• _Your instructions_
Your task is to extract every entry that follows word for word while excluding the pictures.

Modification records
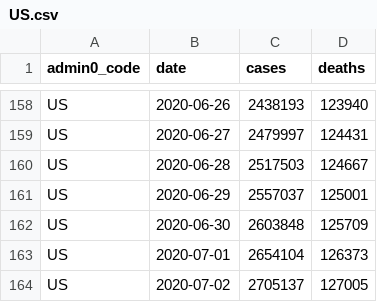
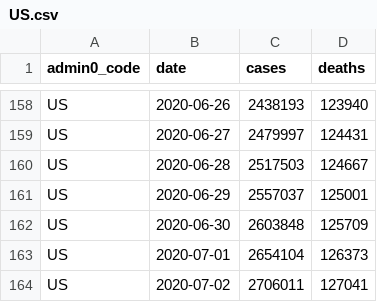
Before and after one commit to covid-open-data/xform-casecount-us-jhu, a CSV file: output/admin0/US.csv, drawn as a sheet; only a part is shown, gaps mark what is left out.

```diff
--- a/output/admin0/US.csv
+++ b/output/admin0/US.csv
@@ -163,2 +163,2 @@ US,2020-06-30,2603848,125709
 US,2020-07-01,2654104,126373
-US,2020-07-02,2705137,127005
+US,2020-07-02,2706011,127041
```
Also changed, not shown: output/admin1/US.csv.
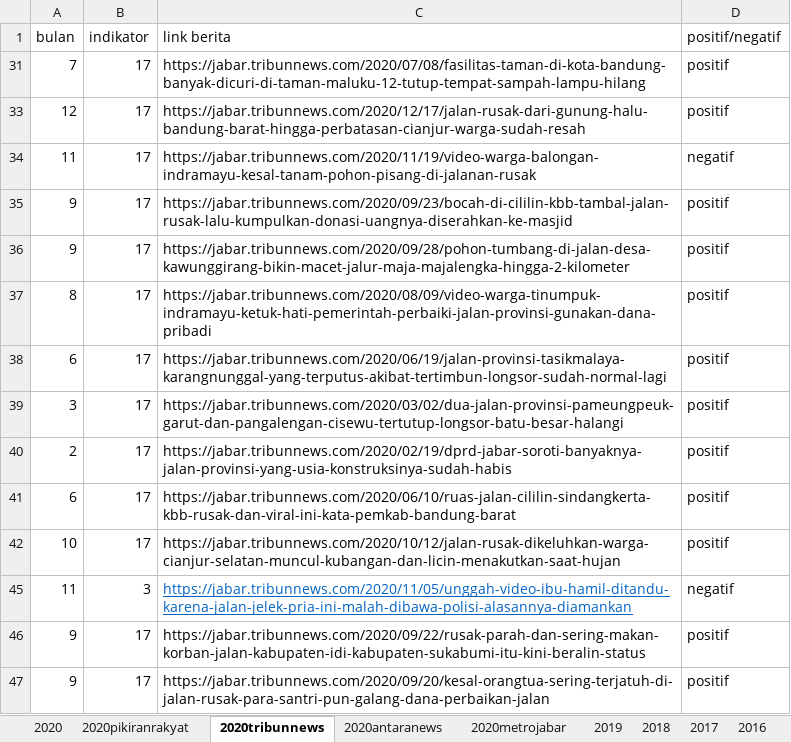
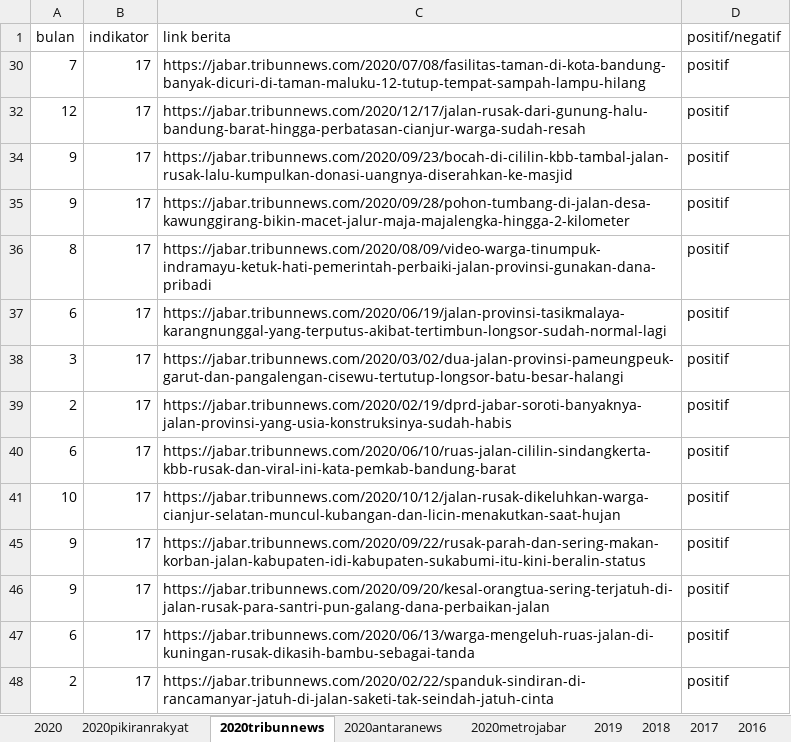
Before and after one commit to novanurviana/catatanbimbingan, an Excel workbook: data/berita 2020.xlsx, sheet 2020tribunnews, drawn as a sheet; only a part is shown; the shorter side is filled out with more unchanged rows; values as stored, in another font and other column widths than the file's, no borders; the diff names each change by its address in the sheet, - before the commit and + after, or states it on an @@ line.

```diff
--- a/data/berita 2020.xlsx (sheet 2020tribunnews)
+++ b/data/berita 2020.xlsx (sheet 2020tribunnews)
@@ row 34 hidden: 11 | 17 | https://jabar.tribunnews.com/2020/11/19/video-warga-balongan-indramayu-kesal-tanam-pohon-pisang-di-jalanan-rusak | negatif @@
@@ row 45 hidden: 11 | 3 | https://jabar.tribunnews.com/2020/11/05/unggah-video-ibu-hamil-ditandu-karena-jalan-jelek-pria-ini-malah-dibawa-polisi-alasannya-diamankan | negatif @@
```
Also changed, not shown: sheet 2020antaranews, sheet 2020pikiranrakyat, hidden cells, data/berita 2022.xlsx, data/rekap data 2020.xlsx, 36 other files.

• _Response area_
Before and after one commit to covid-open-data/xform-casecount-us-jhu, a CSV file: output/admin0/US.csv, drawn as a sheet; only a part is shown, gaps mark what is left out.

```diff
--- a/output/admin0/US.csv
+++ b/output/admin0/US.csv
@@ -163,2 +163,2 @@ US,2020-06-30,2603848,125709
 US,2020-07-01,2654104,126373
-US,2020-07-02,2705137,127005
+US,2020-07-02,2706011,127041
```
Also changed, not shown: output/admin1/US.csv.
Before and after one commit to novanurviana/catatanbimbingan, an Excel workbook: data/berita 2020.xlsx, sheet 2020tribunnews, drawn as a sheet; only a part is shown; the shorter side is filled out with more unchanged rows; values as stored, in another font and other column widths than the file's, no borders; the diff names each change by its address in the sheet, - before the commit and + after, or states it on an @@ line.

```diff
--- a/data/berita 2020.xlsx (sheet 2020tribunnews)
+++ b/data/berita 2020.xlsx (sheet 2020tribunnews)
@@ row 34 hidden: 11 | 17 | https://jabar.tribunnews.com/2020/11/19/video-warga-balongan-indramayu-kesal-tanam-pohon-pisang-di-jalanan-rusak | negatif @@
@@ row 45 hidden: 11 | 3 | https://jabar.tribunnews.com/2020/11/05/unggah-video-ibu-hamil-ditandu-karena-jalan-jelek-pria-ini-malah-dibawa-polisi-alasannya-diamankan | negatif @@
```
Also changed, not shown: sheet 2020antaranews, sheet 2020pikiranrakyat, hidden cells, data/berita 2022.xlsx, data/rekap data 2020.xlsx, 36 other files.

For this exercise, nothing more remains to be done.